Problem details >> How many lines in the data below include the word "default"? State the number alone.

(User interface change data)
Segment Open
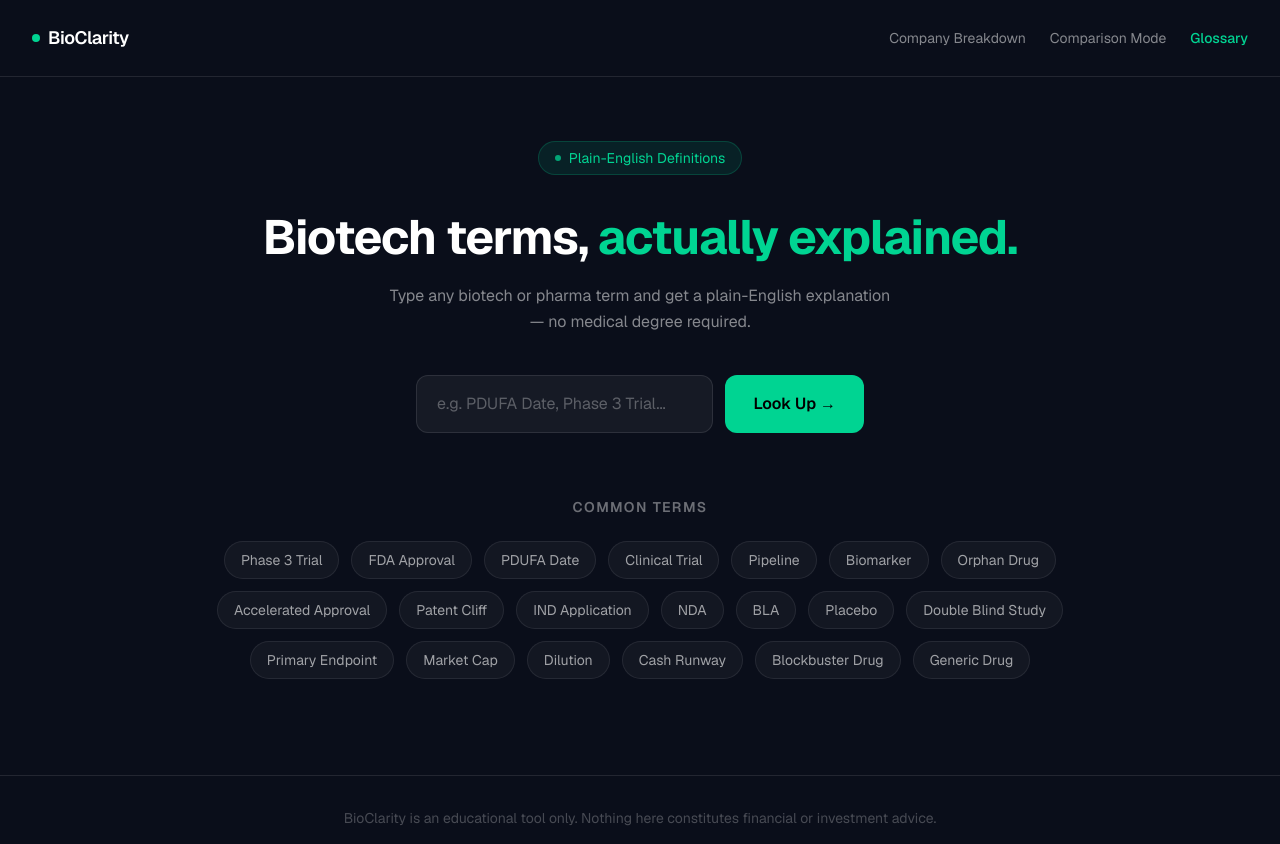
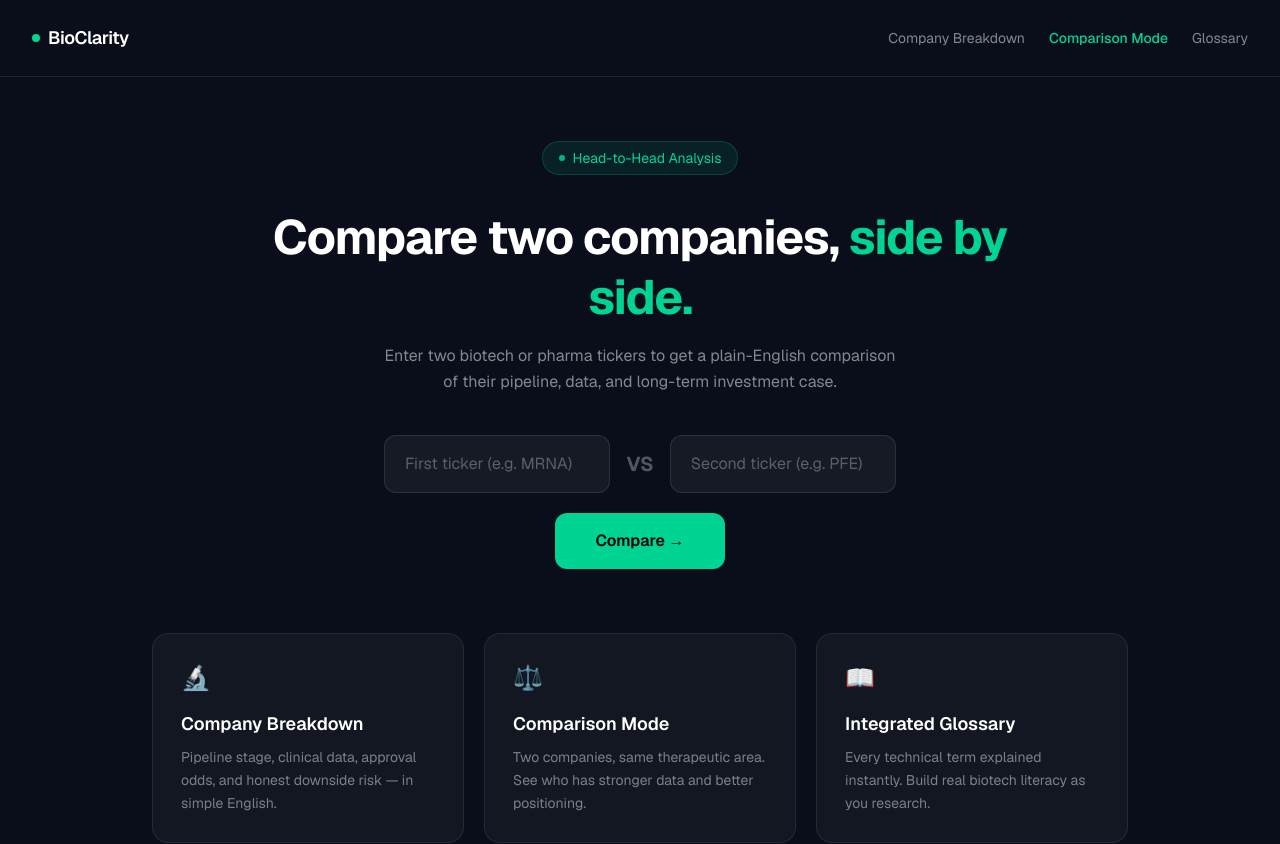
Before and after one commit to AnujPatel1010/biotech-investor-app, a Next.js app: page /glossary in a window 1280 px wide. Shown: the top 844 px of the page. Built offline with nearby package versions, Linux system fonts and the light colour scheme.

Commit message:
Add feature cards and fix nav on comparison page

```diff
--- a/app/glossary/page.tsx
+++ b/app/glossary/page.tsx
@@ -3,46 +3,32 @@
 import { useState } from 'react';
 import Link from 'next/link';
 
-const COMMON_TERMS = [
-  'Phase 3 Trial', 'FDA Approval', 'PDUFA Date', 'Clinical Trial',
-  'Pipeline', 'Biomarker', 'Orphan Drug', 'Accelerated Approval',
-  'Patent Cliff', 'IND Application', 'NDA', 'BLA',
-  'Placebo', 'Double Blind Study', 'Primary Endpoint', 'Market Cap',
-  'Dilution', 'Cash Runway', 'Blockbuster Drug', 'Generic Drug',
-];
-
-export default function GlossaryPage() {
-  const [term, setTerm] = useState('');
-  const [result, setResult] = useState('');
+export default function ComparisonPage() {
+  const [tickerA, setTickerA] = useState('');
+  const [tickerB, setTickerB] = useState('');
+  const [result, setResult] = useState<any>(null);
   const [loading, setLoading] = useState(false);
   const [error, setError] = useState('');
-  const [searchedTerm, setSearchedTerm] = useState('');
 
-  const lookup = async (searchTerm?: string) => {
-    const termToSearch = searchTerm || term;
-    if (!termToSearch.trim()) return;
+  const compare = async () => {
+    if (!tickerA.trim() || !tickerB.trim()) return;
     setLoading(true);
-    setResult('');
+    setResult(null);
     setError('');
-    setSearchedTerm(termToSearch);
 
     try {
-      const res = await fetch('/api/glossary', {
+      const res = await fetch('/api/compare', {
         method: 'POST',
         headers: { 'Content-Type': 'application/json' },
-        body: JSON.stringify({ term: termToSearch }),
+        body: JSON.stringify({ tickerA, tickerB }),
       });
 
       const data = await res.json();
 
-      if (data.error === 'NOT_BIOTECH') {
-        setError(`"${termToSearch}" doesn't appear to be a biotech or investing term. Try something like "Phase 3 Trial" or "PDUFA Date".`);
-        return;
-      }
-      if (data.error) {
-        setError('Something went wrong. Please try again.');
-        return;
-      }
+      if (data.error === 'NOT_FOUND_A') { setError(`"${tickerA}" doesn't appear to be a valid biotech or pharma ticker.`); return; }
+      if (data.error === 'NOT_FOUND_B') { setError(`"${tickerB}" doesn't appear to be a valid biotech or pharma ticker.`); return; }
+      if (data.error === 'FULL_NAME') { setError('Please enter ticker symbols only (e.g. MRNA, PFE) — not full company names.'); return; }
+      if (data.error) { setError(data.error); return; }
 
       setResult(data.result);
     } catch (err: any) {
@@ -52,22 +38,18 @@ export default function GlossaryPage() {
     }
   };
 
-  const formatResult = (text: string) => {
-    const lines = text.split('\n').filter(l => l.trim());
-    return lines.map((line, i) => {
-      if (line.startsWith('**') && line.includes(':**')) {
-        const label = line.match(/\*\*(.+?):\*\*/)?.[1];
-        const content = line.replace(/\*\*.+?:\*\*\s*/, '');
-        return (
-          <div key={i} className="mb-4">
-            <span className="text-emerald-400 font-semibold">{label}: </span>
-            <span className="text-white/70">{content}</span>
-          </div>
-        );
-      }
-      return <p key={i} className="text-white/70 mb-2">{line}</p>;
-    });
+  const formatBullets = (text: string) => {
+    return text.split('•').filter(s => s.trim()).map((line, i) => (
+      <div key={i} className="flex gap-2 mb-2">
+        <span className="text-emerald-400 shrink-0">•</span>
+        <span>{line.trim()}</span>
+      </div>
+    ));
   };
+
+  const winner = result ? (result.scores.companyA.total >= result.scores.companyB.total ? tickerA : tickerB) : null;
+  const loser = result ? (winner === tickerA ? tickerB : tickerA) : null;
+  const pointDiff = result ? Math.abs(result.scores.companyA.total - result.scores.companyB.total) : 0;
 
   return (
     <main className="min-h-screen bg-[#0a0e1a] text-white font-sans">
@@ -79,8 +61,8 @@ export default function GlossaryPage() {
         </div>
         <div className="flex items-center gap-6">
           <Link href="/" className="text-sm text-white/50 hover:text-white transition-colors">Company Breakdown</Link>
-          <Link href="/comparison" className="text-sm text-white/50 hover:text-white transition-colors">Comparison Mode</Link>
-          <Link href="/glossary" className="text-sm text-emerald-400 font-medium">Glossary</Link>
+          <Link href="/comparison" className="text-sm text-emerald-400 font-medium">Comparison Mode</Link>
+          <Link href="/glossary" className="text-sm text-white/50 hover:text-white transition-colors">Glossary</Link>
         </div>
       </nav>
 
@@ -88,63 +70,135 @@ export default function GlossaryPage() {
       <section className="flex flex-col items-center text-center px-6 py-16">
         <div className="inline-flex items-center gap-2 bg-emerald-400/10 border border-emerald-400/20 rounded-full px-4 py-1.5 text-emerald-400 text-sm mb-8">
           <span className="w-1.5 h-1.5 rounded-full bg-emerald-400 animate-pulse" />
-          Plain-English Definitions
+          Head-to-Head Analysis
         </div>
 
         <h1 className="text-4xl sm:text-5xl font-bold tracking-tight max-w-3xl leading-tight mb-4">
-          Biotech terms,{' '}
-          <span className="text-emerald-400">actually explained.</span>
+          Compare two companies,{' '}
+          <span className="text-emerald-400">side by side.</span>
         </h1>
         <p className="text-white/50 max-w-lg mb-10 leading-relaxed">
-          Type any biotech or pharma term and get a plain-English explanation — no medical degree required.
+          Enter two biotech or pharma tickers to get a plain-English comparison of their pipeline, data, and long-term investment case.
         </p>
 
-        {/* Search Input */}
-        <div className="flex flex-col sm:flex-row gap-3 w-full max-w-md">
+        {/* Inputs */}
+        <div className="flex flex-col sm:flex-row items-center gap-4 w-full max-w-lg">
           <input
             type="text"
-            value={term}
-            onChange={(e) => setTerm(e.target.value)}
-            onKeyDown={(e) => e.key === 'Enter' && lookup()}
-            placeholder="e.g. PDUFA Date, Phase 3 Trial..."
-            className="flex-1 bg-white/5 border border-white/10 rounded-xl px-5 py-4 text-white placeholder:text-white/30 focus:outline-none focus:border-emerald-400/50 transition-all"
+            value={tickerA}
+            onChange={(e) => setTickerA(e.target.value.toUpperCase())}
+            onKeyDown={(e) => e.key === 'Enter' && compare()}
+            placeholder="First ticker (e.g. MRNA)"
+            maxLength={6}
+            className="w-full bg-white/5 border border-white/10 rounded-xl px-5 py-4 text-white placeholder:text-white/30 focus:outline-none focus:border-emerald-400/50 transition-all"
           />
-          <button
-            onClick={() => lookup()}
-            disabled={loading}
-            className="bg-emerald-400 hover:bg-emerald-300 disabled:opacity-50 disabled:cursor-not-allowed text-black font-semibold rounded-xl px-7 py-4 transition-colors whitespace-nowrap"
-          >
-            {loading ? 'Looking up...' : 'Look Up →'}
-          </button>
+          <span className="text-white/30 font-bold text-xl">VS</span>
+          <input
+            type="text"
+            value={tickerB}
+            onChange={(e) => setTickerB(e.target.value.toUpperCase())}
+            onKeyDown={(e) => e.key === 'Enter' && compare()}
+            placeholder="Second ticker (e.g. PFE)"
+            maxLength={6}
+            className="w-full bg-white/5 border border-white/10 rounded-xl px-5 py-4 text-white placeholder:text-white/30 focus:outline-none focus:border-emerald-400/50 transition-all"
+          />
         </div>
+
+        <button
+          onClick={compare}
+          disabled={loading}
+          className="mt-5 bg-emerald-400 hover:bg-emerald-300 disabled:opacity-50 disabled:cursor-not-allowed text-black font-semibold rounded-xl px-10 py-4 transition-colors"
+        >
+          {loading ? 'Comparing...' : 'Compare →'}
+        </button>
 
         {error && <p className="text-red-400 text-sm mt-4">{error}</p>}
       </section>
 
-      {/* Result */}
+      {/* Results */}
       {result && (
-        <section className="px-6 pb-12 max-w-2xl mx-auto">
-          <div className="bg-white/4 border border-white/8 rounded-2xl p-8">
-            <h3 className="text-emerald-400 font-bold text-xl mb-6">{searchedTerm}</h3>
-            {formatResult(result)}
+        <section className="px-6 pb-24 max-w-6xl mx-auto">
+          <div className="grid grid-cols-2 gap-4 mb-4 px-1">
+            <div className="text-center text-emerald-400 font-bold text-3xl">{tickerA}</div>
+            <div className="text-center text-emerald-400 font-bold text-3xl">{tickerB}</div>
+          </div>
+
+          {result.sections.map((section: any, i: number) => (
+            <div key={i} className="mb-4">
+              <h3 className="text-emerald-400 font-semibold text-lg mb-3 text-center">{section.title}</h3>
+              <div className="grid grid-cols-2 gap-4">
+                <div className="bg-white/4 border border-white/8 rounded-2xl p-6 text-sm text-white/70 leading-relaxed">
+                  {formatBullets(section.companyA)}
+                </div>
+                <div className="bg-white/4 border border-white/8 rounded-2xl p-6 text-sm text-white/70 leading-relaxed">
+                  {formatBullets(section.companyB)}
+                </div>
+              </div>
+            </div>
+          ))}
+
+          {/* Score Card */}
+          <div className="mt-8 bg-white/4 border border-white/8 rounded-2xl p-8">
+            <h3 className="text-center font-bold text-lg mb-6">Score Breakdown</h3>
+            <div className="grid grid-cols-3 gap-4 text-sm text-center mb-6">
+              <div className="text-white/40 font-medium uppercase tracking-widest text-xs">Category</div>
+              <div className="text-emerald-400 font-bold">{tickerA}</div>
+              <div className="text-emerald-400 font-bold">{tickerB}</div>
+              {['pipeline', 'data', 'competitive', 'financial'].map((key) => (
+                <>
+                  <div key={key + 'label'} className="text-white/50 capitalize py-2 border-t border-white/5">{key}</div>
+                  <div key={key + 'a'} className="text-white py-2 border-t border-white/5">{result.scores.companyA[key]}<span className="text-white/30">/25</span></div>
+                  <div key={key + 'b'} className="text-white py-2 border-t border-white/5">{result.scores.companyB[key]}<span className="text-white/30">/25</span></div>
+                </>
+              ))}
+              <div className="text-white font-bold py-2 border-t border-emerald-400/30">Total</div>
+              <div className="text-emerald-400 font-bold py-2 border-t border-emerald-400/30">{result.scores.companyA.total}<span className="text-white/30">/100</span></div>
+              <div className="text-emerald-400 font-bold py-2 border-t border-emerald-400/30">{result.scores.companyB.total}<span className="text-white/30">/100</span></div>
+            </div>
+          </div>
+
+          {/* Verdict Box */}
+          <div className="mt-4 bg-emerald-400/10 border border-emerald-400/30 rounded-2xl p-8">
+            <div className="flex items-center justify-center gap-2 mb-4">
+              <div className="w-2 h-2 rounded-full bg-emerald-400" />
+              <h3 className="text-emerald-400 font-bold text-lg">The Verdict</h3>
+            </div>
+            <p className="text-white text-center text-base leading-relaxed mb-3">
+              <span className="text-emerald-400 font-bold">{winner}</span> looks stronger by{' '}
+              <span className="text-emerald-400 font-bold">{pointDiff} points</span> over{' '}
+              <span className="text-white/60">{loser}</span>.
+            </p>
+            <p className="text-white/70 text-center text-sm leading-relaxed mb-4">{result.verdict}</p>
+            <p className="text-white/30 text-center text-xs">
+              This analysis is AI-generated and for educational purposes only. It is not financial advice. Always do your own research before investing.
+            </p>
           </div>
         </section>
       )}
 
-      {/* Common Terms */}
-      <section className="px-6 pb-24 max-w-4xl mx-auto">
-        <h2 className="text-white/40 text-sm font-semibold uppercase tracking-widest mb-6 text-center">Common Terms</h2>
-        <div className="flex flex-wrap gap-3 justify-center">
-          {COMMON_TERMS.map((t) => (
-            <button
-              key={t}
-              onClick={() => { setTerm(t); lookup(t); }}
-              className="bg-white/4 border border-white/8 rounded-full px-4 py-2 text-sm text-white/60 hover:text-white hover:border-emerald-400/40 transition-colors"
-            >
-              {t}
-            </button>
-          ))}
-        </div>
+      {/* Feature Cards */}
+      <section className="px-6 pb-24 max-w-5xl mx-auto grid grid-cols-1 sm:grid-cols-3 gap-5">
+        <Link href="/" className="bg-white/4 border border-white/8 rounded-2xl p-7 hover:border-emerald-400/30 transition-colors block">
+          <div className="text-2xl mb-4">🔬</div>
+          <h3 className="font-semibold text-lg mb-2">Company Breakdown</h3>
+          <p className="text-white/45 text-sm leading-relaxed">
+            Pipeline stage, clinical data, approval odds, and honest downside risk — in simple English.
+          </p>
+        </Link>
+        <Link href="/comparison" className="bg-white/4 border border-white/8 rounded-2xl p-7 hover:border-emerald-400/30 transition-colors block">
+          <div className="text-2xl mb-4">⚖️</div>
+          <h3 className="font-semibold text-lg mb-2">Comparison Mode</h3>
+          <p className="text-white/45 text-sm leading-relaxed">
+            Two companies, same therapeutic area. See who has stronger data and better positioning.
+          </p>
+        </Link>
+        <Link href="/glossary" className="bg-white/4 border border-white/8 rounded-2xl p-7 hover:border-emerald-400/30 transition-colors block">
+          <div className="text-2xl mb-4">📖</div>
+          <h3 className="font-semibold text-lg mb-2">Integrated Glossary</h3>
+          <p className="text-white/45 text-sm leading-relaxed">
+            Every technical term explained instantly. Build real biotech literacy as you research.
+          </p>
+        </Link>
       </section>
 
       {/* Footer */}
```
Segment Closed
Answer for this exercise >> 5